(Change listing data)
◇ ◇ ◇ ◇

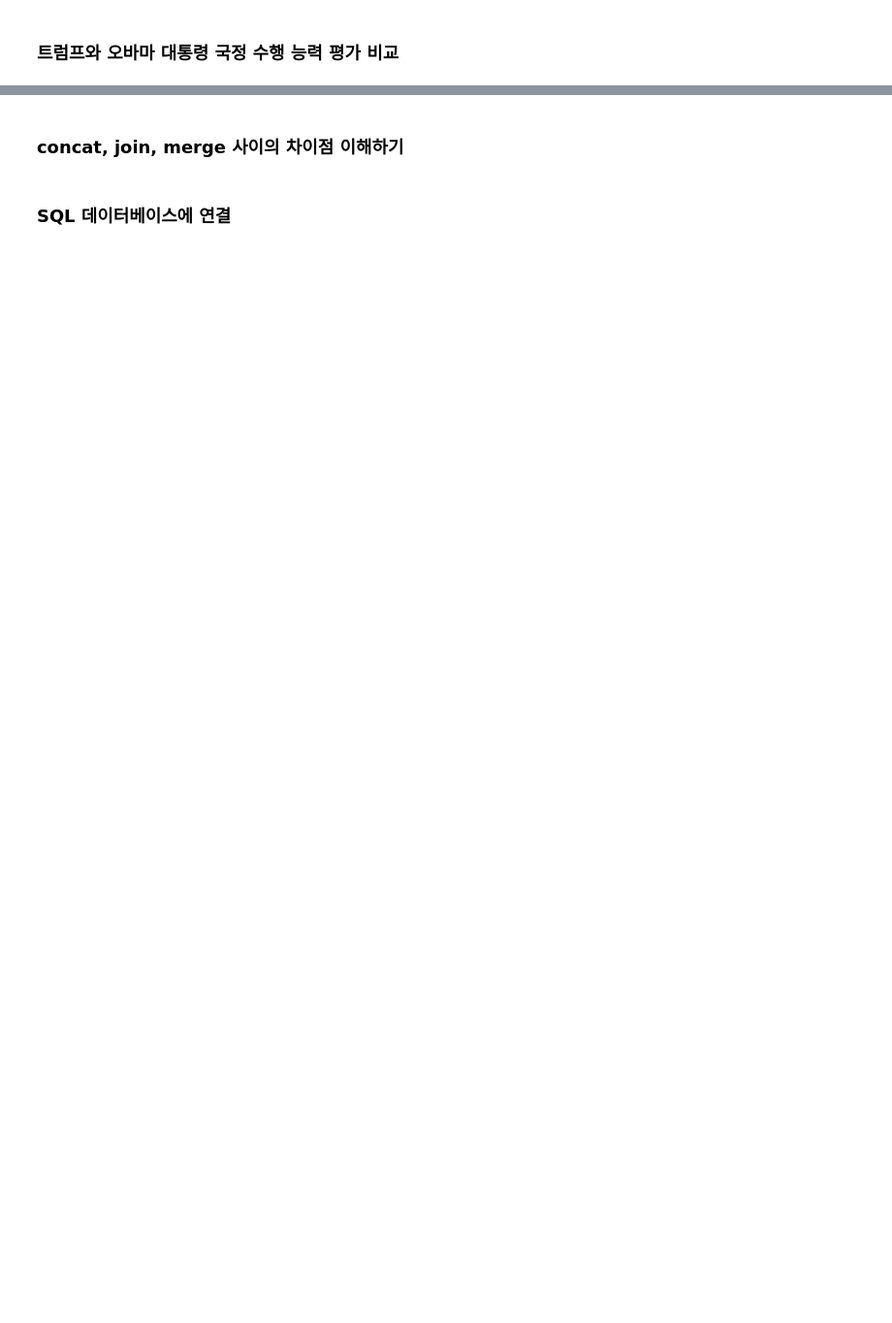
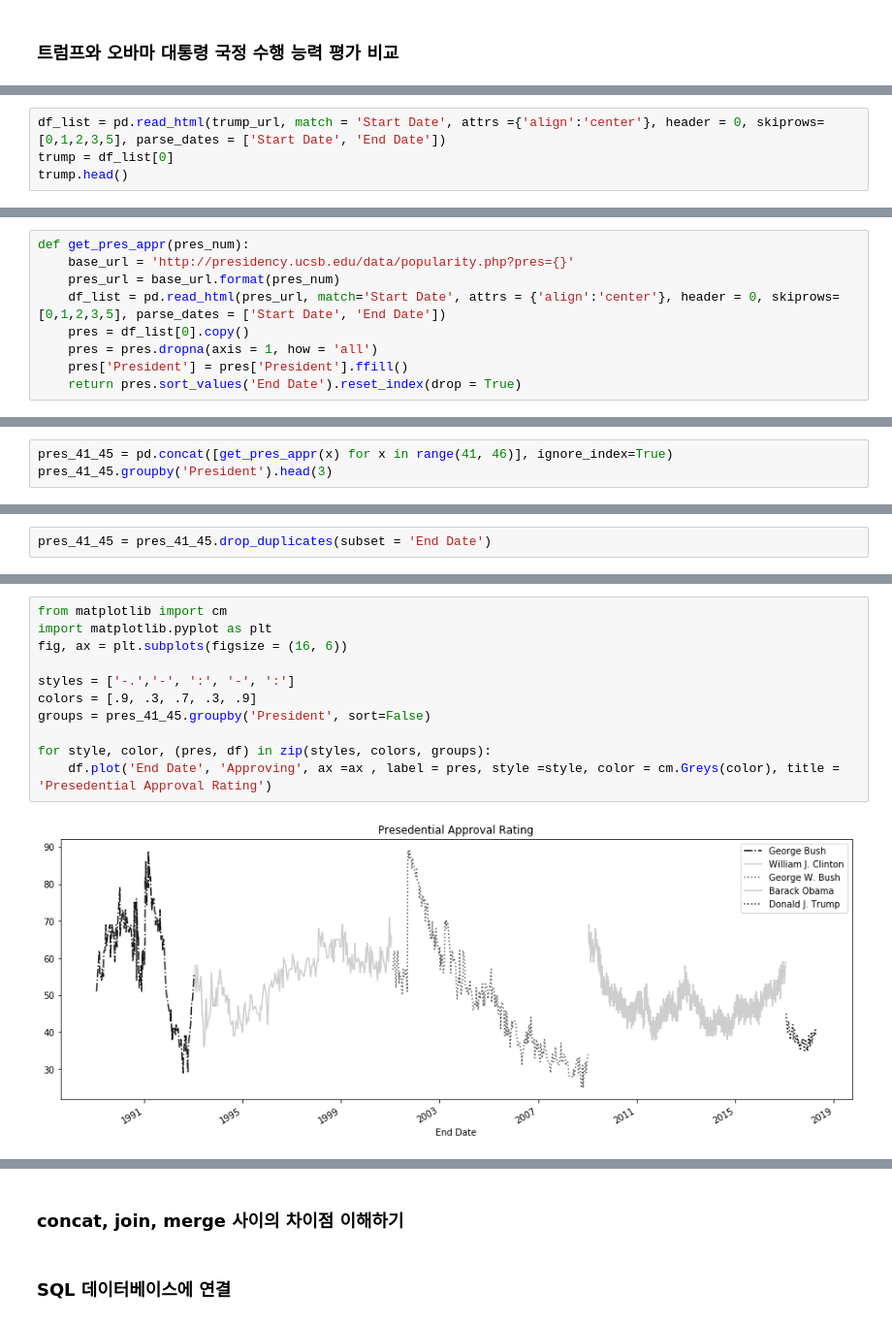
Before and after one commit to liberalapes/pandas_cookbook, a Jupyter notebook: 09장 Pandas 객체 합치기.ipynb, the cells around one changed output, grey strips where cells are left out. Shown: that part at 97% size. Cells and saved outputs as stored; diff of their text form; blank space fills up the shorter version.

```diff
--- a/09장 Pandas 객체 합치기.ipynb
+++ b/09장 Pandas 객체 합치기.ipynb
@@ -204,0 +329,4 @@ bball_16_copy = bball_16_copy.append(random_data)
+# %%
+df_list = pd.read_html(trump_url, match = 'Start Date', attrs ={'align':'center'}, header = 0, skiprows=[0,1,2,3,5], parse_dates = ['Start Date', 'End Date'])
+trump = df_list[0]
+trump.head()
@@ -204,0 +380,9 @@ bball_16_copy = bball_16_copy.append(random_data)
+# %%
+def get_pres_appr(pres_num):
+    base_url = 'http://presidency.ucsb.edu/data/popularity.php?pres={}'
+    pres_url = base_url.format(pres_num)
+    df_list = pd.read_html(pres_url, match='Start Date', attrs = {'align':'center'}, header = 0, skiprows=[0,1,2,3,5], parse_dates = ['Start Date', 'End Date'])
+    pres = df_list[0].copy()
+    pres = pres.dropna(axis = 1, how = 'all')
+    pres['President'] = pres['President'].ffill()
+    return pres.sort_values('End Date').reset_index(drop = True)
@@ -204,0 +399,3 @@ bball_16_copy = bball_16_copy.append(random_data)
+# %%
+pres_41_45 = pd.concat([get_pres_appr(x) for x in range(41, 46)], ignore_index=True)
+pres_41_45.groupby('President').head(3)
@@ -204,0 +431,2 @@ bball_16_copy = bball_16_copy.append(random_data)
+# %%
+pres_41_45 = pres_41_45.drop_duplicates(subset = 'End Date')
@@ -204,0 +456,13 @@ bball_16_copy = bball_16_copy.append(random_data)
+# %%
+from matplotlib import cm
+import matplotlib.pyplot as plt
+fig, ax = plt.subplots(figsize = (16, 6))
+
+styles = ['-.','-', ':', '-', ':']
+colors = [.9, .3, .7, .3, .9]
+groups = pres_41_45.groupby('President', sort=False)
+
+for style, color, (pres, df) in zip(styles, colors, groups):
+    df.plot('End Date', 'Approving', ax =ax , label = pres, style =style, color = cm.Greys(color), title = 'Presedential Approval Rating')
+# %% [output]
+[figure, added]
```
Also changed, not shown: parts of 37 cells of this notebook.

◇ ◇ ◇ ◇

**THE PROBLEM:** You are asked to reproduce each line above exactly, but to exclude the pictures.

**EXERCISE ANSWER:**
Before and after one commit to liberalapes/pandas_cookbook, a Jupyter notebook: 09장 Pandas 객체 합치기.ipynb, the cells around one changed output, grey strips where cells are left out. Shown: that part at 97% size. Cells and saved outputs as stored; diff of their text form; blank space fills up the shorter version.

```diff
--- a/09장 Pandas 객체 합치기.ipynb
+++ b/09장 Pandas 객체 합치기.ipynb
@@ -204,0 +329,4 @@ bball_16_copy = bball_16_copy.append(random_data)
+# %%
+df_list = pd.read_html(trump_url, match = 'Start Date', attrs ={'align':'center'}, header = 0, skiprows=[0,1,2,3,5], parse_dates = ['Start Date', 'End Date'])
+trump = df_list[0]
+trump.head()
@@ -204,0 +380,9 @@ bball_16_copy = bball_16_copy.append(random_data)
+# %%
+def get_pres_appr(pres_num):
+    base_url = 'http://presidency.ucsb.edu/data/popularity.php?pres={}'
+    pres_url = base_url.format(pres_num)
+    df_list = pd.read_html(pres_url, match='Start Date', attrs = {'align':'center'}, header = 0, skiprows=[0,1,2,3,5], parse_dates = ['Start Date', 'End Date'])
+    pres = df_list[0].copy()
+    pres = pres.dropna(axis = 1, how = 'all')
+    pres['President'] = pres['President'].ffill()
+    return pres.sort_values('End Date').reset_index(drop = True)
@@ -204,0 +399,3 @@ bball_16_copy = bball_16_copy.append(random_data)
+# %%
+pres_41_45 = pd.concat([get_pres_appr(x) for x in range(41, 46)], ignore_index=True)
+pres_41_45.groupby('President').head(3)
@@ -204,0 +431,2 @@ bball_16_copy = bball_16_copy.append(random_data)
+# %%
+pres_41_45 = pres_41_45.drop_duplicates(subset = 'End Date')
@@ -204,0 +456,13 @@ bball_16_copy = bball_16_copy.append(random_data)
+# %%
+from matplotlib import cm
+import matplotlib.pyplot as plt
+fig, ax = plt.subplots(figsize = (16, 6))
+
+styles = ['-.','-', ':', '-', ':']
+colors = [.9, .3, .7, .3, .9]
+groups = pres_41_45.groupby('President', sort=False)
+
+for style, color, (pres, df) in zip(styles, colors, groups):
+    df.plot('End Date', 'Approving', ax =ax , label = pres, style =style, color = cm.Greys(color), title = 'Presedential Approval Rating')
+# %% [output]
+[figure, added]
```
Also changed, not shown: parts of 37 cells of this notebook.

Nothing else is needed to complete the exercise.